Without FC Cincinnati making specific claims on its  issues with Pfahler’s reporting, all we have to go on is what she cited as the examples it provided her of interviews conducted outside team facilities and team-authorized availabilities. And it is possible to cite portions of the SPJ Code of Ethics to criticize those approaches, such as “Avoid undercover or other surreptitious methods of gathering information unless traditional, open methods will not yield information vital to the public” and “Consider sources’ motives before promising anonymity. Reserve anonymity for sources who may face danger, retribution or other harm, and have information that cannot be obtained elsewhere. Explain why anonymity was granted.”

But sports journalists interviewing team sources, anonymously or not, outside of team-controlled environments, is a well-established practice, and not really what those principles are talking about. And that speaks to why that code is meant as a statement of principles and a guide meant to be seen as a whole, rather than a set of specific rules authority figures can use as a gotcha against journalists.

The other issue here is with the club’s claim that Pfahler has violated the MLS Notice of Credentials Use Conditions, which she had previously denied and continues to dispute. And the onus here should be on the team to point out specifically what they think she violated there. It made sense for Pfahler to not go into details beyond just the ban (and her dispute that she’d done anything wrong) initially in the hopes of resolving this relatively quietly, but FC Cincinnati escalated this substantially with a vague and non-specific statement on its website. And if it really thinks she did something wrong, it should say what that is so the world can judge, rather than providing a “trust us, she was wrong” statement.

At the moment, the trust here cannot be with FC Cincinnati. Around this ban, countless journalists have spoken up in defense of Pfahler’s history and record. And she’s now provided specific examples of what the team claimed she did wrong, which include nothing widely recognized as wrongdoing. Meanwhile, the team using its own channels to defend their actions with vague attacks on Pfahler is a notable escalation. And it’s provoked further response from journalists, including North American Soccer Reporters president Rachael Kriger, who said that organization (a very useful sport-specific cross-outlet media organization, something that’s proving increasingly necessary in this current age of team/league pushback) is advocating on Pfahler’s behalf to MLS:
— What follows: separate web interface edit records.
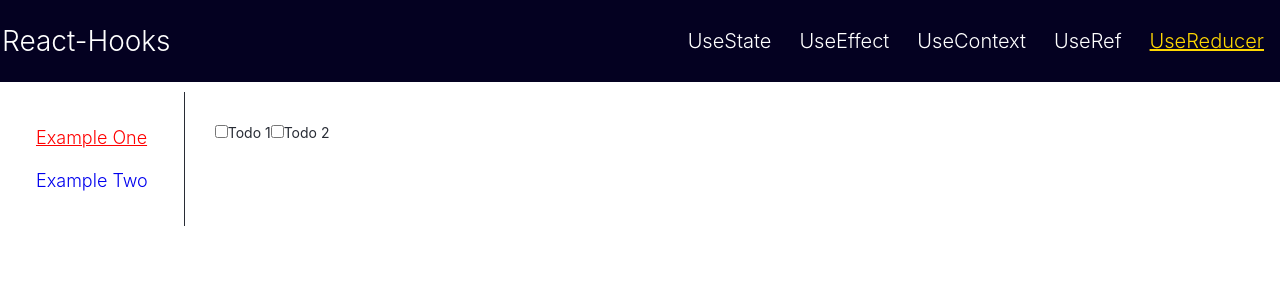
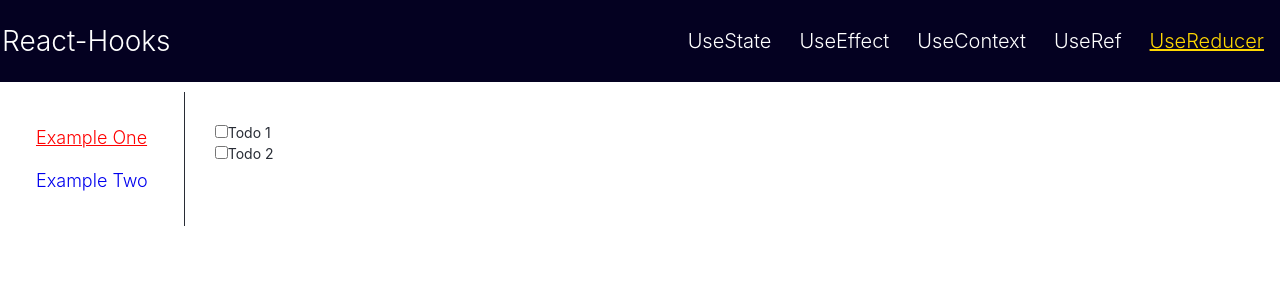
Before and after one commit to DevIdol/react-hooks, a React (Create React App) app: page /UseReducer/1 in a window 1280 px wide. Shown: the top 300 px of the page. Built offline with nearby package versions, Linux system fonts and the light colour scheme.

Commit message:
useReducer

```diff
--- a/src/Pages/UseReducer/UseReducerOne.js
+++ b/src/Pages/UseReducer/UseReducerOne.js
@@ -38,7 +38,8 @@ const useReducerOne = () => {
     <div style={{ padding: "30px" }}>
       {todos.map((todo) => {
         return (
-          <label>
+         <div key={todo.id}>
+            <label>
             <input
               type="checkbox"
               checked={todo.complete}
@@ -46,6 +47,7 @@ const useReducerOne = () => {
             />
             {todo.title}
           </label>
+         </div>
         );
       })}
     </div>
```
We’ll see what comes of this. But by everything that’s emerged so far, FC Cincinnati does not look particularly good. And its move to go after Pfahler publicly (oh, and end that with an “In the spirit of ‘All for Cincy,’ we hope to move forward in a positive manner soon,” which looks like the latest example of team figures thinking reporters should be cheerleaders) without specifying their criticisms made the team look worse.

[FC Cincinnati, Laurel Pfahler on Twitter/X]

About Andrew Bucholtz

Andrew Bucholtz has been covering sports media for Awful Announcing since 2012. He is also a staff writer for The Comeback. His previous work includes time at Yahoo! Sports Canada and Black Press.